--- TASK REQUIREMENTS ---
Would you return, word for word, the lines of the data below from the line with "are made of" through the line with "from src/, unchanged", and no others?

Before-and-after change records
········
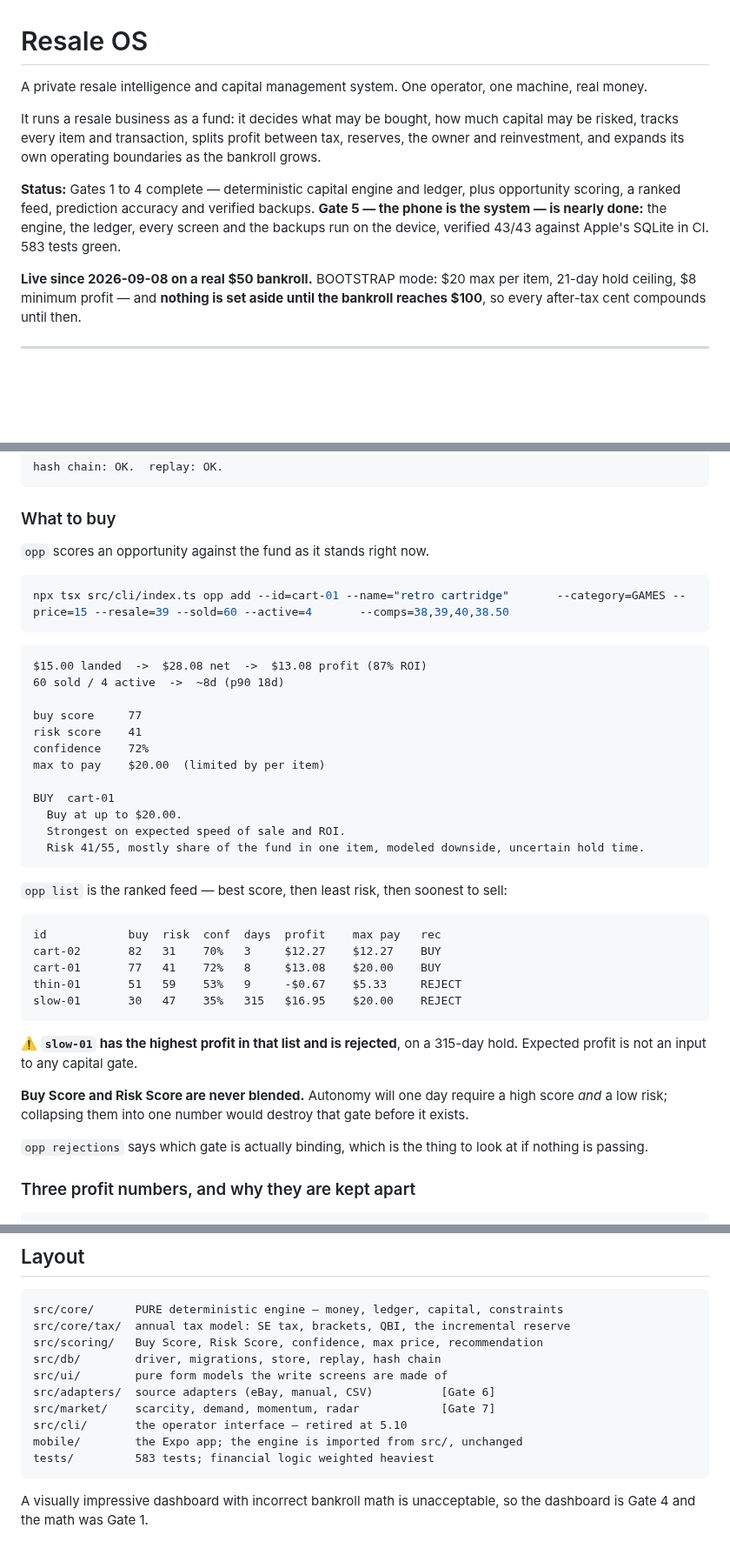
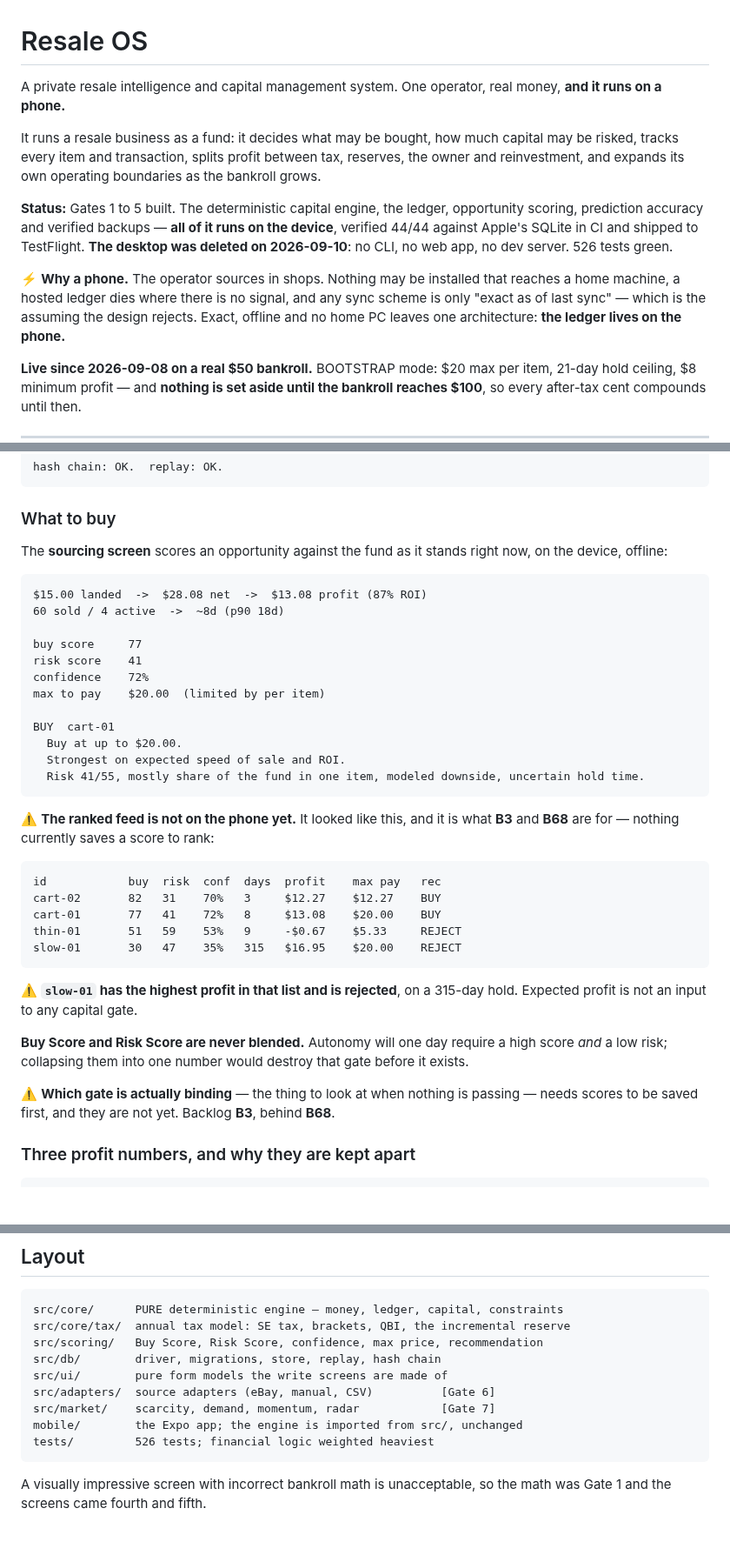
Before and after one commit to jsnyde03/resale-os, a Markdown page: README.md, 3 parts joined by grey strips. Shown at 87% size. Rendered like a GitHub page; blank space fills up the shorter version.

````diff
--- a/README.md
+++ b/README.md
@@ -1,18 +1,24 @@
 # Resale OS
 
-A private resale intelligence and capital management system. One operator, one
-machine, real money.
+A private resale intelligence and capital management system. One operator, real
+money, **and it runs on a phone.**
 
 It runs a resale business as a fund: it decides what may be bought, how much
 capital may be risked, tracks every item and transaction, splits profit between
 tax, reserves, the owner and reinvestment, and expands its own operating
 boundaries as the bankroll grows.
 
-**Status:** Gates 1 to 4 complete — deterministic capital engine and ledger,
-plus opportunity scoring, a ranked feed, prediction accuracy and verified
-backups. **Gate 5 — the phone is the system — is nearly done:** the engine, the
-ledger, every screen and the backups run on the device, verified 43/43 against
-Apple's SQLite in CI. 583 tests green.
+**Status:** Gates 1 to 5 built. The deterministic capital engine, the ledger,
+opportunity scoring, prediction accuracy and verified backups — **all of it runs
+on the device**, verified 44/44 against Apple's SQLite in CI and shipped to
+TestFlight. **The desktop was deleted on 2026-09-10**: no CLI, no web app, no dev
+server. 526 tests green.
+
+⚡ **Why a phone.** The operator sources in shops. Nothing may be installed that
+reaches a home machine, a hosted ledger dies where there is no signal, and any
+sync scheme is only "exact as of last sync" — which is the assuming the design
+rejects. Exact, offline and no home PC leaves one architecture: **the ledger
+lives on the phone.**
 
 **Live since 2026-09-08 on a real $50 bankroll.** BOOTSTRAP mode: $20 max per
 item, 21-day hold ceiling, $8 minimum profit — and **nothing is set aside until
@@ -142,11 +136,8 @@ hash chain: OK.  replay: OK.
 
 ### What to buy
 
-`opp` scores an opportunity against the fund as it stands right now.
-
-```bash
-npx tsx src/cli/index.ts opp add --id=cart-01 --name="retro cartridge"       --category=GAMES --price=15 --resale=39 --sold=60 --active=4       --comps=38,39,40,38.50
-```
+The **sourcing screen** scores an opportunity against the fund as it stands
+right now, on the device, offline:
 
 ```
 $15.00 landed  ->  $28.08 net  ->  $13.08 profit (87% ROI)
@@ -163,7 +154,8 @@ BUY  cart-01
   Risk 41/55, mostly share of the fund in one item, modeled downside, uncertain hold time.
 ```
 
-`opp list` is the ranked feed — best score, then least risk, then soonest to sell:
+⚠️ **The ranked feed is not on the phone yet.** It looked like this, and it is
+what **B3** and **B68** are for — nothing currently saves a score to rank:
 
 ```
 id            buy  risk  conf  days  profit    max pay   rec
@@ -180,8 +172,9 @@ slow-01       30   47    35%   315   $16.95    $20.00    REJECT
 high score *and* a low risk; collapsing them into one number would destroy that
 gate before it exists.
 
-`opp rejections` says which gate is actually binding, which is the thing to look
-at if nothing is passing.
+⚠️ **Which gate is actually binding** — the thing to look at when nothing is
+passing — needs scores to be saved first, and they are not yet. Backlog **B3**,
+behind **B68**.
 
 ### Three profit numbers, and why they are kept apart
 
@@ -330,10 +319,9 @@ src/db/        driver, migrations, store, replay, hash chain
 src/ui/        pure form models the write screens are made of
 src/adapters/  source adapters (eBay, manual, CSV)          [Gate 6]
 src/market/    scarcity, demand, momentum, radar            [Gate 7]
-src/cli/       the operator interface — retired at 5.10
 mobile/        the Expo app; the engine is imported from src/, unchanged
-tests/         583 tests; financial logic weighted heaviest
+tests/         526 tests; financial logic weighted heaviest
 ```
 
-A visually impressive dashboard with incorrect bankroll math is unacceptable, so
-the dashboard is Gate 4 and the math was Gate 1.
+A visually impressive screen with incorrect bankroll math is unacceptable, so
+the math was Gate 1 and the screens came fourth and fifth.
````
Also changed, not shown: other parts of README.md (+37 -53 lines), MASTER_PLAN.md (+5 -18 lines), MASTER_PLAN_LOG.md (+57 -0 lines).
········
--- YOUR RESPONSE ---
 src/ui/        pure form models the write screens are made of
 src/adapters/  source adapters (eBay, manual, CSV)          [Gate 6]
 src/market/    scarcity, demand, momentum, radar            [Gate 7]
-src/cli/       the operator interface — retired at 5.10
 mobile/        the Expo app; the engine is imported from src/, unchanged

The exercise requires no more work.